***** MATERIALS PROVIDED *****
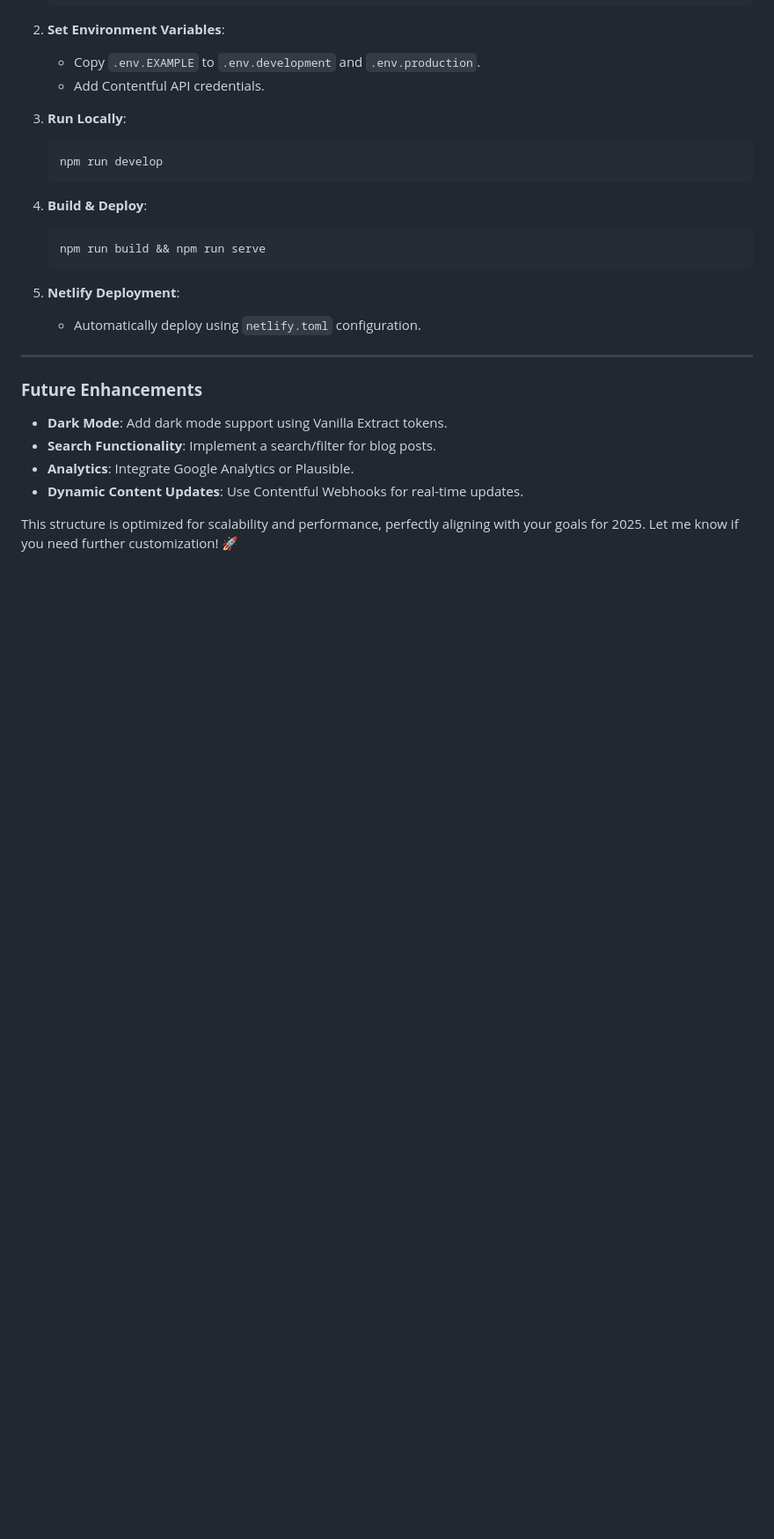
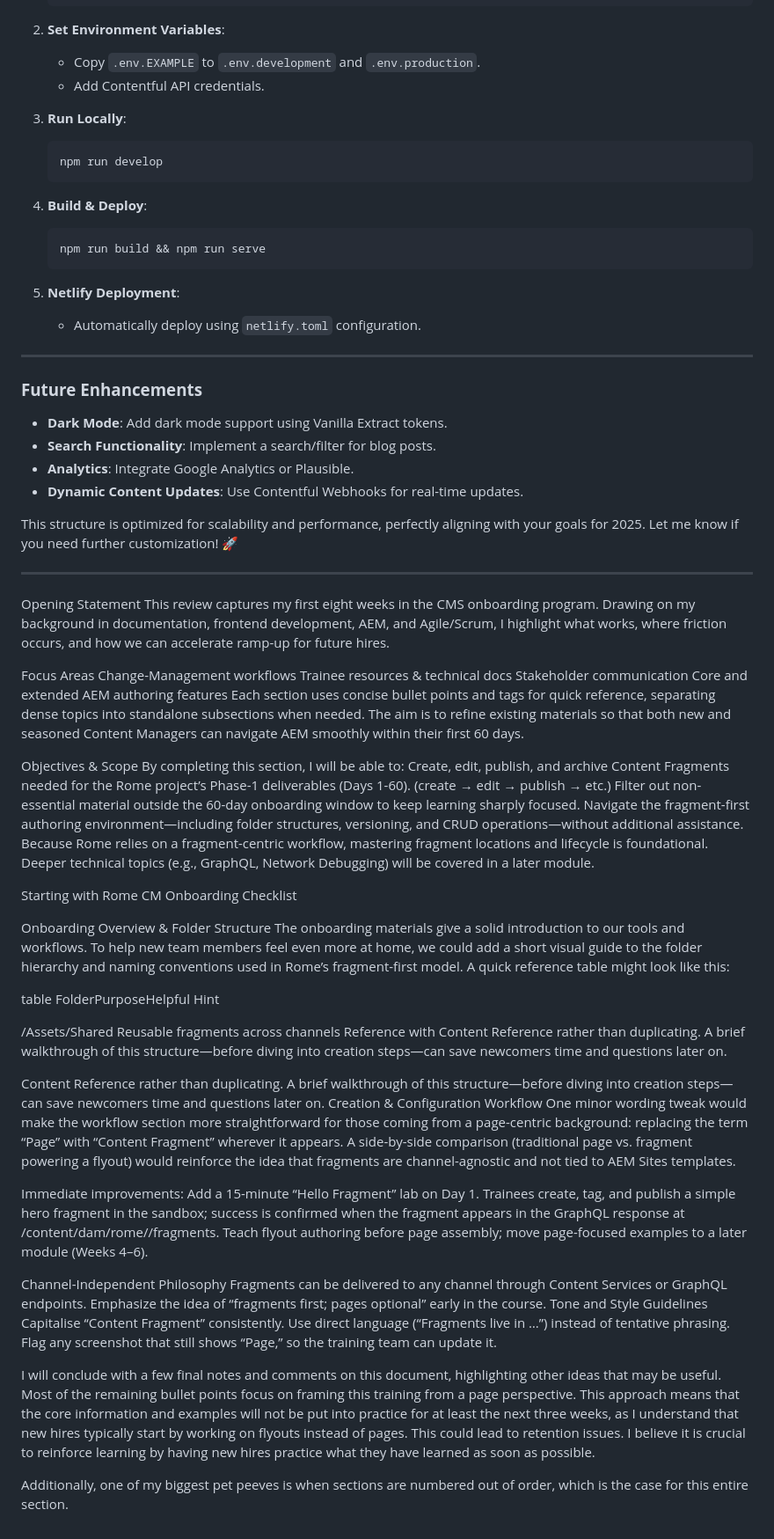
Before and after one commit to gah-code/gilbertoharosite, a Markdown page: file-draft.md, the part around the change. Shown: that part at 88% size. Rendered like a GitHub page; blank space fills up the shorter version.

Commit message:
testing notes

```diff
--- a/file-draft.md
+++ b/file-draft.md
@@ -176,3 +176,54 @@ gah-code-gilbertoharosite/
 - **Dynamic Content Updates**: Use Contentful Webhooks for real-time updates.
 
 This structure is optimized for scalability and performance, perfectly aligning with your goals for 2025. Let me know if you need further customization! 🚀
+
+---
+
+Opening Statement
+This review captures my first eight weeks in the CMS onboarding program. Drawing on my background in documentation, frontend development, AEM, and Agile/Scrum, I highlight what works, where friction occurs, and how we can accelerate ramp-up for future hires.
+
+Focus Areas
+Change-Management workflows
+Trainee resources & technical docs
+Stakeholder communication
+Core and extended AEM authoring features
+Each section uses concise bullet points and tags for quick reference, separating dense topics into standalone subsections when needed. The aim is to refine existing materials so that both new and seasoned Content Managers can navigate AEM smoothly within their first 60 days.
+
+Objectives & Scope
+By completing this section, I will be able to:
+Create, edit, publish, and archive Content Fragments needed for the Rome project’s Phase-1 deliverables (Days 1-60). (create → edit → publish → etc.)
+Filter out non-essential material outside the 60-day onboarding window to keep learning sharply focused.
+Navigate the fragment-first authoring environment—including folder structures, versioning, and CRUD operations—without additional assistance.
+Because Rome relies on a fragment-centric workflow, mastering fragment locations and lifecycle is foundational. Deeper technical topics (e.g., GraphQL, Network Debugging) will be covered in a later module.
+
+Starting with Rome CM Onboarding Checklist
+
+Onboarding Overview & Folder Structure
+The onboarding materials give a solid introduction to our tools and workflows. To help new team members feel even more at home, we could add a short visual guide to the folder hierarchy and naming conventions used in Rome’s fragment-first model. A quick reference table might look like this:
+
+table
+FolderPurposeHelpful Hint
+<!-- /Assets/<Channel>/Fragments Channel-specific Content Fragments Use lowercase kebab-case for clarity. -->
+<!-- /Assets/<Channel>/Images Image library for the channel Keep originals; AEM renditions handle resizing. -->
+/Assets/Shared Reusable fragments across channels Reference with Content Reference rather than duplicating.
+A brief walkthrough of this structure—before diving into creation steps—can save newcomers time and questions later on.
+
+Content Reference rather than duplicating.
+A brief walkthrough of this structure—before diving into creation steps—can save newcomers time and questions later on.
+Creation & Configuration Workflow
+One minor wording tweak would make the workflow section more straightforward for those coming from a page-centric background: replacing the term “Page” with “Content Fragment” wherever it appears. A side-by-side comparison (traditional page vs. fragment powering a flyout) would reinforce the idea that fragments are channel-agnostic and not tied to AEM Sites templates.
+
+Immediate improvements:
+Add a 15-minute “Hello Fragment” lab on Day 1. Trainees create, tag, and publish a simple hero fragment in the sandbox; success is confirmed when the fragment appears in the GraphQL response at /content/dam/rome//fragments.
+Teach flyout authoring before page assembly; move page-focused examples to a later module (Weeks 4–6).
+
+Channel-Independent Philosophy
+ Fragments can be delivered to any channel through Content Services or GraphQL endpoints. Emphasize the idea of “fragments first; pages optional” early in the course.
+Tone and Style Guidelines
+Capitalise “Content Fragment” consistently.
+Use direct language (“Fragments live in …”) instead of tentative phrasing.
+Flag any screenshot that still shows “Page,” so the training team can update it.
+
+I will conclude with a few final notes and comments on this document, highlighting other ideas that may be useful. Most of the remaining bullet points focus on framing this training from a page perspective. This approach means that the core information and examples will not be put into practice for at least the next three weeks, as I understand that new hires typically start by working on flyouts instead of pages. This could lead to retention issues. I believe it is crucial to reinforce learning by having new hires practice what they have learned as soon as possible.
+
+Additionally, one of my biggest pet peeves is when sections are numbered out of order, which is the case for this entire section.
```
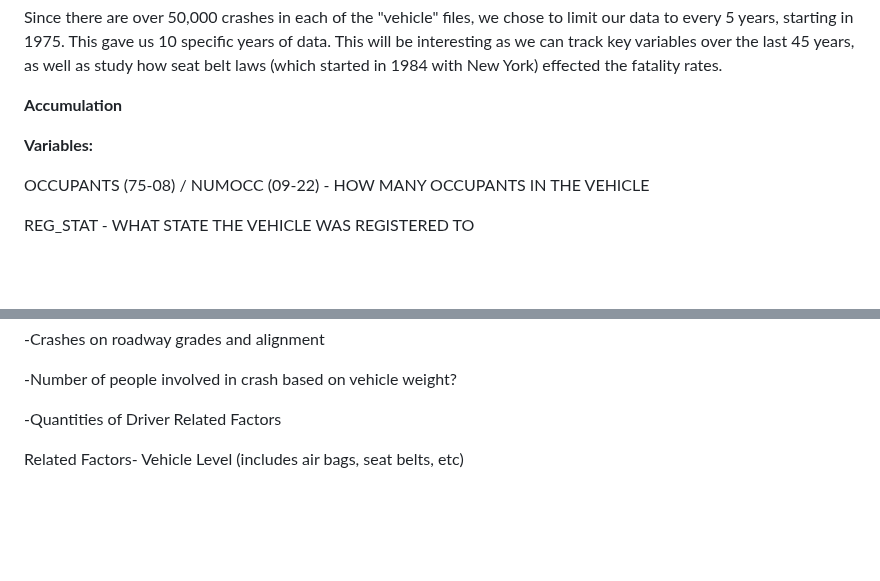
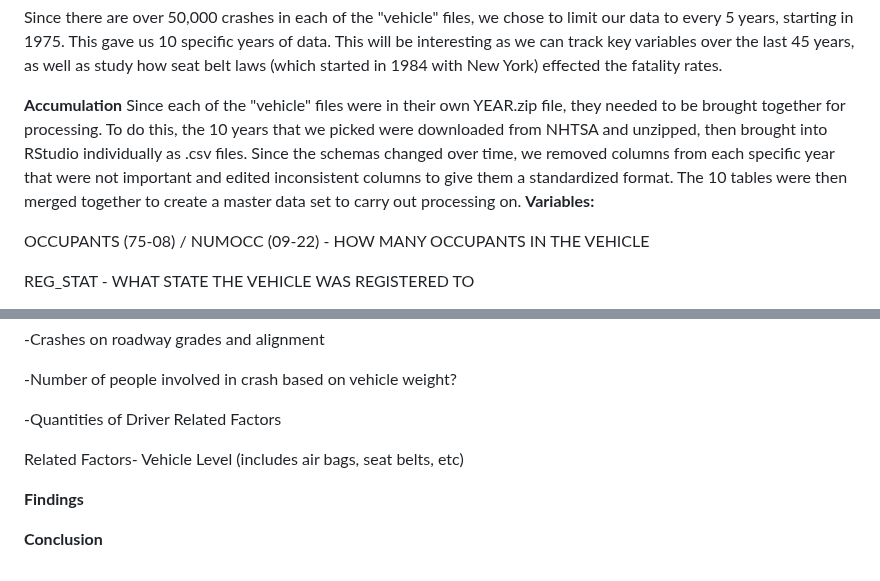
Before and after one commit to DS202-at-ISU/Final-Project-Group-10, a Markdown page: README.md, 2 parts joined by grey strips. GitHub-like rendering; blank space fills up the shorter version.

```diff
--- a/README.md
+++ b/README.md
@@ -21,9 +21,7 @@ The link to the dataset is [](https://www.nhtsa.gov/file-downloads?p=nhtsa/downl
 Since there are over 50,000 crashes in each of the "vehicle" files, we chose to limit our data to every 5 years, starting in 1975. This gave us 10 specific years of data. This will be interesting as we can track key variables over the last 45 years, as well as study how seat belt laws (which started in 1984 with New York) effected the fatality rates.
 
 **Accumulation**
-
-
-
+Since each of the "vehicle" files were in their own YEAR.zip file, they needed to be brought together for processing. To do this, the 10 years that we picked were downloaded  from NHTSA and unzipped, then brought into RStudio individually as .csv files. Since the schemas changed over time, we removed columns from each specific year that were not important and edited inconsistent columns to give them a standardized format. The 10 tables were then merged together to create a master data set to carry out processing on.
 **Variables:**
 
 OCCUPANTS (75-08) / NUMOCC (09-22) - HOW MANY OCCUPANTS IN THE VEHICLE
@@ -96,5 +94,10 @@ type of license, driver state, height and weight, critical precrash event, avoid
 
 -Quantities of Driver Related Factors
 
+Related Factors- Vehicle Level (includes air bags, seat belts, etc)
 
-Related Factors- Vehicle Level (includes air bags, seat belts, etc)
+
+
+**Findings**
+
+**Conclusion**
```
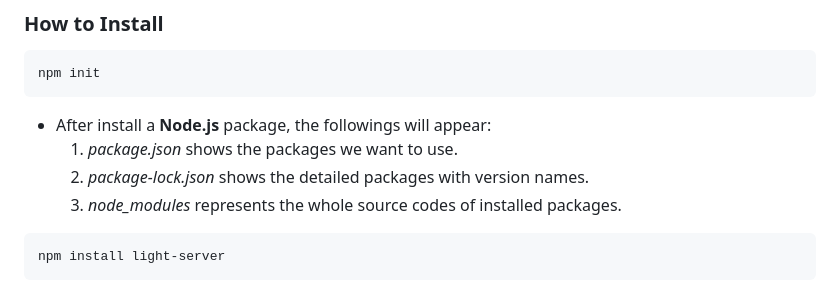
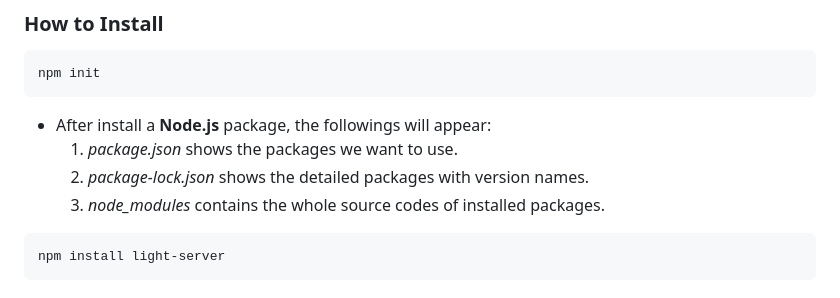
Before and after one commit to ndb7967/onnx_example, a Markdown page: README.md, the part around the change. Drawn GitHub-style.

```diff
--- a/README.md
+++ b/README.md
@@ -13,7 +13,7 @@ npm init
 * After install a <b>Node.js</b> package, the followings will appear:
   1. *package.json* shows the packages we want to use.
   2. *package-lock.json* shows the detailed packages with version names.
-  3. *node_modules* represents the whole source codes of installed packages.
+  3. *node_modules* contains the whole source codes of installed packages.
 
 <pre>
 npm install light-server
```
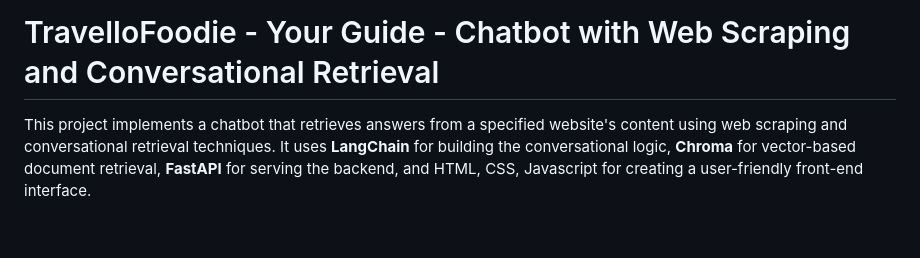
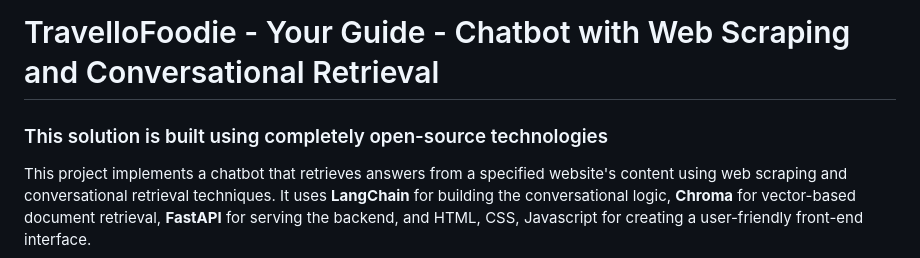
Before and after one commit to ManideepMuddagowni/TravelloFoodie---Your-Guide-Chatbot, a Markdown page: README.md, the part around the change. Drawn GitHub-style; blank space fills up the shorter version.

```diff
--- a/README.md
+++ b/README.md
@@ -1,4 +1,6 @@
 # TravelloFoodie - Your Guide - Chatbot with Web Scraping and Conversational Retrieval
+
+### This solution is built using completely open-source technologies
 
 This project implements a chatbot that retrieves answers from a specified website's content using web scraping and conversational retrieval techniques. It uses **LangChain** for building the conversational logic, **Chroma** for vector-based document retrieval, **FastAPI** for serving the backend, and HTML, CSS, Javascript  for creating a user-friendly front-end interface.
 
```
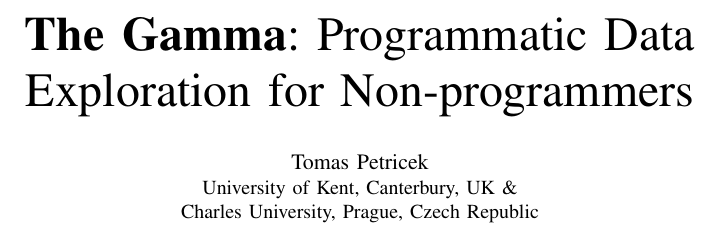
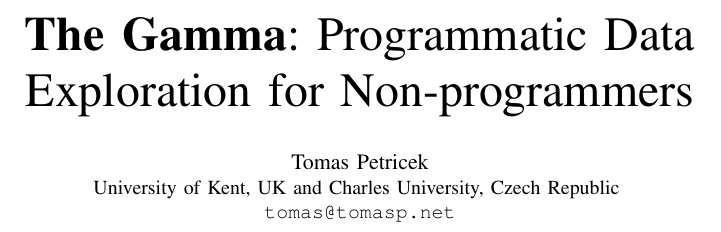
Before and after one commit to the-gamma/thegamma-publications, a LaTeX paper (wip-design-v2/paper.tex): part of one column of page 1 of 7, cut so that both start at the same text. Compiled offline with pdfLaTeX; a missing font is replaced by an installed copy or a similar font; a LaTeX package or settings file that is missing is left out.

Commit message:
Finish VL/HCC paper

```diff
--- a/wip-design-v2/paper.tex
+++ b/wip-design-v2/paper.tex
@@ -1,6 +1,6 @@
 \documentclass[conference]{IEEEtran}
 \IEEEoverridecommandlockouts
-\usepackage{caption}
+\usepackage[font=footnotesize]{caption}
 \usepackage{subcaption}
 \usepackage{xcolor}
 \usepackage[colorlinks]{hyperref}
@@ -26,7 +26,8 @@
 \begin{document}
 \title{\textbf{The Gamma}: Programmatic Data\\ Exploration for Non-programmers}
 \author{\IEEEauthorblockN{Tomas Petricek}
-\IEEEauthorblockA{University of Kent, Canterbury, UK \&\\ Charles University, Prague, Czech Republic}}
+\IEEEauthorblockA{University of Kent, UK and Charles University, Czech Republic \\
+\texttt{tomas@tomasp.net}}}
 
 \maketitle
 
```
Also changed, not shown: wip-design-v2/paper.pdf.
*****
- WORK ORDER
Look through the entries above; copy every line holding the string "usepackage".

- ANSWER TO THIS EXERCISE
-\usepackage{caption}
+\usepackage[font=footnotesize]{caption}
 \usepackage{subcaption}
 \usepackage{xcolor}
 \usepackage[colorlinks]{hyperref}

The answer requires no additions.